### DATA RECORDS ###

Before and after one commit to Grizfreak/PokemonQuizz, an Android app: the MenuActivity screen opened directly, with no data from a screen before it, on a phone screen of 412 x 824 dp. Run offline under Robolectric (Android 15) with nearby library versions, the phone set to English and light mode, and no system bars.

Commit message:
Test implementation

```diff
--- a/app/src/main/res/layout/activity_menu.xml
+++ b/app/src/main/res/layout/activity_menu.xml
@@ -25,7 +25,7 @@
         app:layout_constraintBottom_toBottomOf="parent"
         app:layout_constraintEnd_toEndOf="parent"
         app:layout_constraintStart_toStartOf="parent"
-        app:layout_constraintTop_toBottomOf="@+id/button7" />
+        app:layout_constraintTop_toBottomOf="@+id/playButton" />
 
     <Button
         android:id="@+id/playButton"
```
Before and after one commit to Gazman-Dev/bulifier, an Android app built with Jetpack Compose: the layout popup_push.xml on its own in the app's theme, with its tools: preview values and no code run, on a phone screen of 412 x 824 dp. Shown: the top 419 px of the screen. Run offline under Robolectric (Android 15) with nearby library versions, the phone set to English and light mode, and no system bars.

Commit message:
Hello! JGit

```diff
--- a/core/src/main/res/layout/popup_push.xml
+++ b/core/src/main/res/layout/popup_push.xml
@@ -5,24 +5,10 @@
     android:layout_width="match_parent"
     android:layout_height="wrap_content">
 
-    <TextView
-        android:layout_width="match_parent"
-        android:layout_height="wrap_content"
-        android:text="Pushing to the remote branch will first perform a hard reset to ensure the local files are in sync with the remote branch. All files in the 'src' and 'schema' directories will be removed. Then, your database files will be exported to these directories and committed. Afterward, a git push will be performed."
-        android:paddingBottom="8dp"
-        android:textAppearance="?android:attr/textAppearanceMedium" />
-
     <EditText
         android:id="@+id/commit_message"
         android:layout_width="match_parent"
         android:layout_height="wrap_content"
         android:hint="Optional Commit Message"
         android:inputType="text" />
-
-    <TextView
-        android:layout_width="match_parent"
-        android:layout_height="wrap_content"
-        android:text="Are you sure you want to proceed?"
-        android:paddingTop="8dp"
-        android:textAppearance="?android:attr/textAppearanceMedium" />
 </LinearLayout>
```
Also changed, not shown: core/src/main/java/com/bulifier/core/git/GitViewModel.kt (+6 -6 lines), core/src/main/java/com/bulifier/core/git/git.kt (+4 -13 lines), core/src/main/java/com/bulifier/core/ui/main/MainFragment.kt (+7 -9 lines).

###

**INSTRUCTIONS TO FOLLOW:**
The output is every entry, printed exactly as it reads.

**EXPECTED ANSWER:**
Before and after one commit to Grizfreak/PokemonQuizz, an Android app: the MenuActivity screen opened directly, with no data from a screen before it, on a phone screen of 412 x 824 dp. Run offline under Robolectric (Android 15) with nearby library versions, the phone set to English and light mode, and no system bars.

Commit message:
Test implementation

```diff
--- a/app/src/main/res/layout/activity_menu.xml
+++ b/app/src/main/res/layout/activity_menu.xml
@@ -25,7 +25,7 @@
         app:layout_constraintBottom_toBottomOf="parent"
         app:layout_constraintEnd_toEndOf="parent"
         app:layout_constraintStart_toStartOf="parent"
-        app:layout_constraintTop_toBottomOf="@+id/button7" />
+        app:layout_constraintTop_toBottomOf="@+id/playButton" />
 
     <Button
         android:id="@+id/playButton"
```
Before and after one commit to Gazman-Dev/bulifier, an Android app built with Jetpack Compose: the layout popup_push.xml on its own in the app's theme, with its tools: preview values and no code run, on a phone screen of 412 x 824 dp. Shown: the top 419 px of the screen. Run offline under Robolectric (Android 15) with nearby library versions, the phone set to English and light mode, and no system bars.

Commit message:
Hello! JGit

```diff
--- a/core/src/main/res/layout/popup_push.xml
+++ b/core/src/main/res/layout/popup_push.xml
@@ -5,24 +5,10 @@
     android:layout_width="match_parent"
     android:layout_height="wrap_content">
 
-    <TextView
-        android:layout_width="match_parent"
-        android:layout_height="wrap_content"
-        android:text="Pushing to the remote branch will first perform a hard reset to ensure the local files are in sync with the remote branch. All files in the 'src' and 'schema' directories will be removed. Then, your database files will be exported to these directories and committed. Afterward, a git push will be performed."
-        android:paddingBottom="8dp"
-        android:textAppearance="?android:attr/textAppearanceMedium" />
-
     <EditText
         android:id="@+id/commit_message"
         android:layout_width="match_parent"
         android:layout_height="wrap_content"
         android:hint="Optional Commit Message"
         android:inputType="text" />
-
-    <TextView
-        android:layout_width="match_parent"
-        android:layout_height="wrap_content"
-        android:text="Are you sure you want to proceed?"
-        android:paddingTop="8dp"
-        android:textAppearance="?android:attr/textAppearanceMedium" />
 </LinearLayout>
```
Also changed, not shown: core/src/main/java/com/bulifier/core/git/GitViewModel.kt (+6 -6 lines), core/src/main/java/com/bulifier/core/git/git.kt (+4 -13 lines), core/src/main/java/com/bulifier/core/ui/main/MainFragment.kt (+7 -9 lines).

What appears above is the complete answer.